While continuing to disseminate information on “stabilization wedges,” CMI’s outreach activities have been expanded through an improved website and new initiatives.


New CMI website

The most visible outreach effort made by CMI this year was an overhaul of the Initiative’s website (http://cmi.princeton.edu). Led by Pascale Maloof Poussart and Amy Hepler, the effort has made CMI materials much more accessible to the public. Visitors to the website can now access a complete bibliography of all CMI publications, presentations dating back to the initiation of the project, and educational resources on CMI’s popular “stabilization wedges” and “one billion high emitters” research.


Stabilization wedges

Five years after its publication, the stabilization wedges concept continues to be very popular, particularly for college and high school courses. Roberta Hotinski continues to facilitate seminars for teachers, and receives monthly requests for permission to reprint wedges graphics in textbooks and other publications. In addition, she is adding wedges content to ClimateLab, a new climate science oriented wiki, and continues to work with the Franklin Institute to incorporate stabilization wedges into their upcoming “Changing Earth” exhibit.


One billion high emitters

The individual emissions cap concept is a new focus for CMI outreach. The authors of the paper gave numerous high profile presentations of this work in 2009, including at the United Nations, the World Bank, and meetings of the Framework Convention on Climate Change in Bali and Bonn, and explanatory materials are now available on the CMI website (http://cmi.princeton.edu/co2emissions). In addition, a website with interactive data visualization tools is being developed to provide a visual explanation of the basic ideas of the paper and allow the visitor to play with various scenarios. All data, graphs and programs will be available for download.


Climate Central

CMI has continued its involvement with Climate Central, a non-profit organization headquartered in Princeton that synthesizes climate change-related information to produce stories primarily for broadcast and the web that are relevant to policy makers and the general public.
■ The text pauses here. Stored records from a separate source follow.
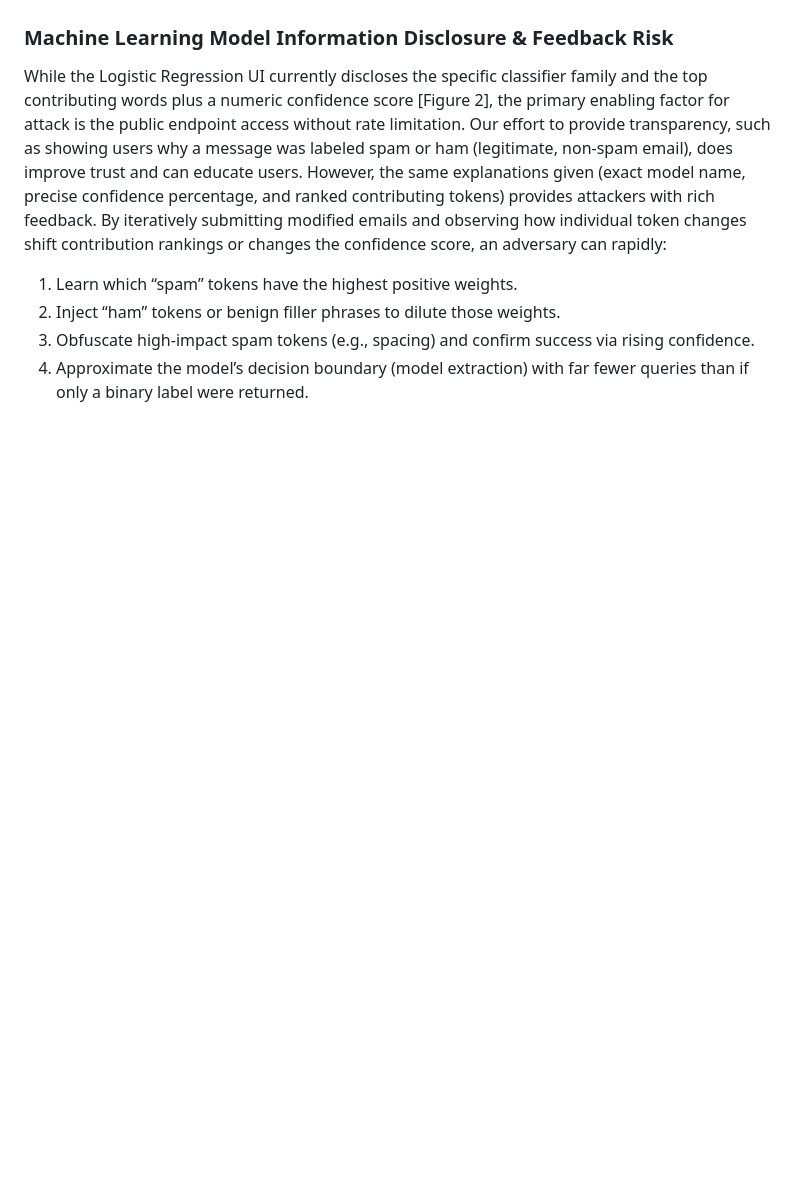
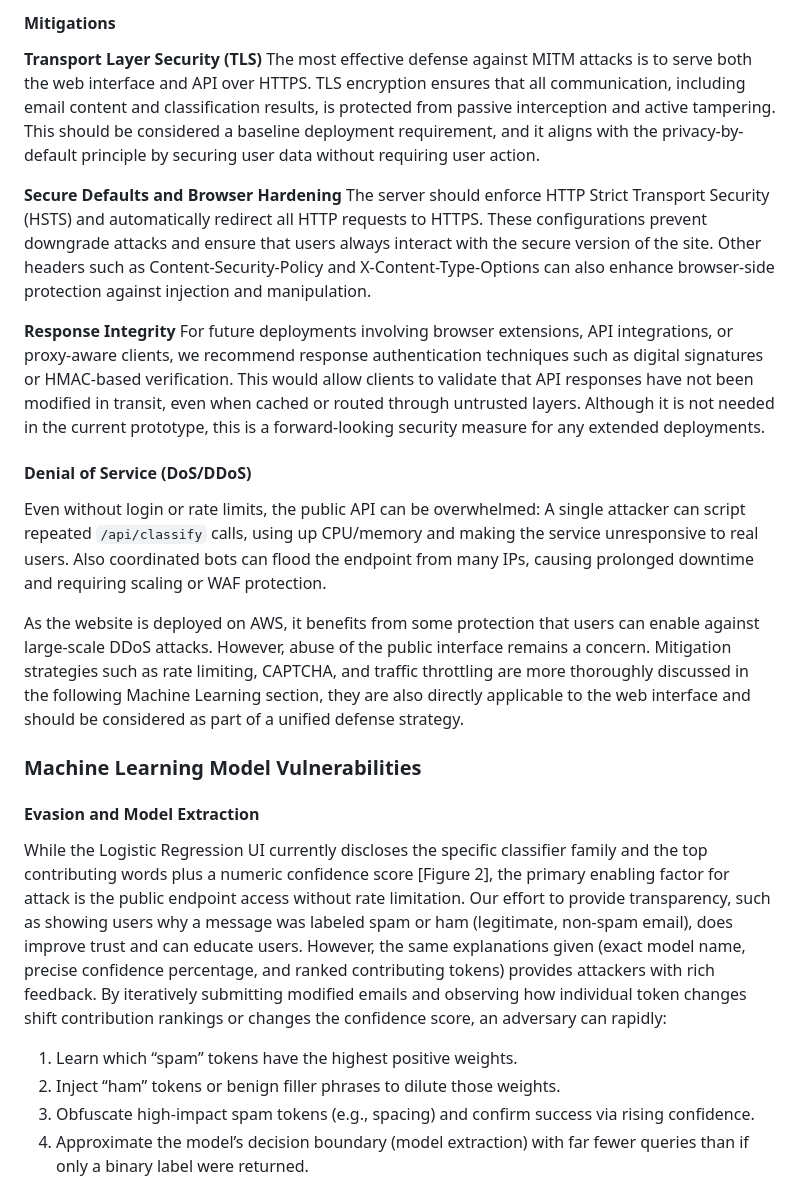
Before and after one commit to chengkaiyang2025/Summer-2025-ECE-597-Group11, a Markdown page: SecurityAnalysis.md, the part around the change printed below. Drawn GitHub-style; blank space fills up the shorter version.

Commit message:
Update SecurityAnalysis.md
- merged web application vulnerabilities & mitigations updated
- titles and format updated

```diff
--- a/SecurityAnalysis.md
+++ b/SecurityAnalysis.md
@@ -44,8 +109,24 @@ Website
+#### Mitigations
+
+**Transport Layer Security (TLS)**
+The most effective defense against MITM attacks is to serve both the web interface and API over HTTPS. TLS encryption ensures that all communication, including email content and classification results, is protected from passive interception and active tampering. This should be considered a baseline deployment requirement, and it aligns with the privacy-by-default principle by securing user data without requiring user action.
+
+**Secure Defaults and Browser Hardening**
+The server should enforce HTTP Strict Transport Security (HSTS) and automatically redirect all HTTP requests to HTTPS. These configurations prevent downgrade attacks and ensure that users always interact with the secure version of the site. Other headers such as Content-Security-Policy and X-Content-Type-Options can also enhance browser-side protection against injection and manipulation.
+
+**Response Integrity**
+For future deployments involving browser extensions, API integrations, or proxy-aware clients, we recommend response authentication techniques such as digital signatures or HMAC-based verification. This would allow clients to validate that API responses have not been modified in transit, even when cached or routed through untrusted layers. Although it is not needed in the current prototype, this is a forward-looking security measure for any extended deployments.
+
+#### Denial of Service (DoS/DDoS)
+
+Even without login or rate limits, the public API can be overwhelmed: A single attacker can script repeated `/api/classify` calls, using up CPU/memory and making the service unresponsive to real users. Also coordinated bots can flood the endpoint from many IPs, causing prolonged downtime and requiring scaling or WAF protection.
+
+As the website is deployed on AWS, it benefits from some protection that users can enable against large-scale DDoS attacks. However, abuse of the public interface remains a concern. Mitigation strategies such as rate limiting, CAPTCHA, and traffic throttling are more thoroughly discussed in the following Machine Learning section, they are also directly applicable to the web interface and should be considered as part of a unified defense strategy.
 
 
+### Machine Learning Model Vulnerabilities
 
-
-### Machine Learning Model Information Disclosure & Feedback Risk
+#### Evasion and Model Extraction
 
 While the Logistic Regression UI currently discloses the specific classifier family and the top contributing words plus a numeric confidence score [Figure 2], the primary enabling factor for attack is the public endpoint access without rate limitation. Our effort to provide transparency, such as showing users why a message was labeled spam or ham (legitimate, non‑spam email), does improve trust and can educate users. However, the same explanations given (exact model name, precise confidence percentage, and ranked contributing tokens) provides attackers with rich feedback. By iteratively submitting modified emails and observing how individual token changes shift contribution rankings or changes the confidence score, an adversary can rapidly:
 
```
Also changed, not shown: other parts of SecurityAnalysis.md (+67 -2 lines).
In 2009 Climate Central produced its first hardcopy publication (also available electronically), “What You Need to Know: 20 Questions and Answers about Climate Change,” in partnership with Sally Ride Science. Its web activities included launching of a new website (www.climatecentral.org) as well as distribution of content via other web outlets, including www.time.com, where 8 articles and 9 short videos appeared. Television broadcast activities included airing of 5 Climate Central video segments on the PBS NewsHour with Jim Lehrer, including stories on ice cores and climate, wildfires, biofuels, and carbon capture and storage. Also, 3 Climate Central videos aired on The Weather Channel.


BP student expedition to Antarctica

In March 2009, BP sponsored a student expedition to Antarctica led by the polar explorer Robert Swan, founder of the organization 2041. CMI’s Tom Kreutz and Pascale Maloof Poussart joined the expedition as part of a team of experts and facilitators to lead discussions on the challenges posed by climate change. The expedition aimed to inspire a young generation of talented students on issues related to climate and energy. A total of 60 students from 20 countries and 30 universities took part.

Figure 26. Pascale Poussart and Tom Kreutz on the expedition ship Akademik Ioffe.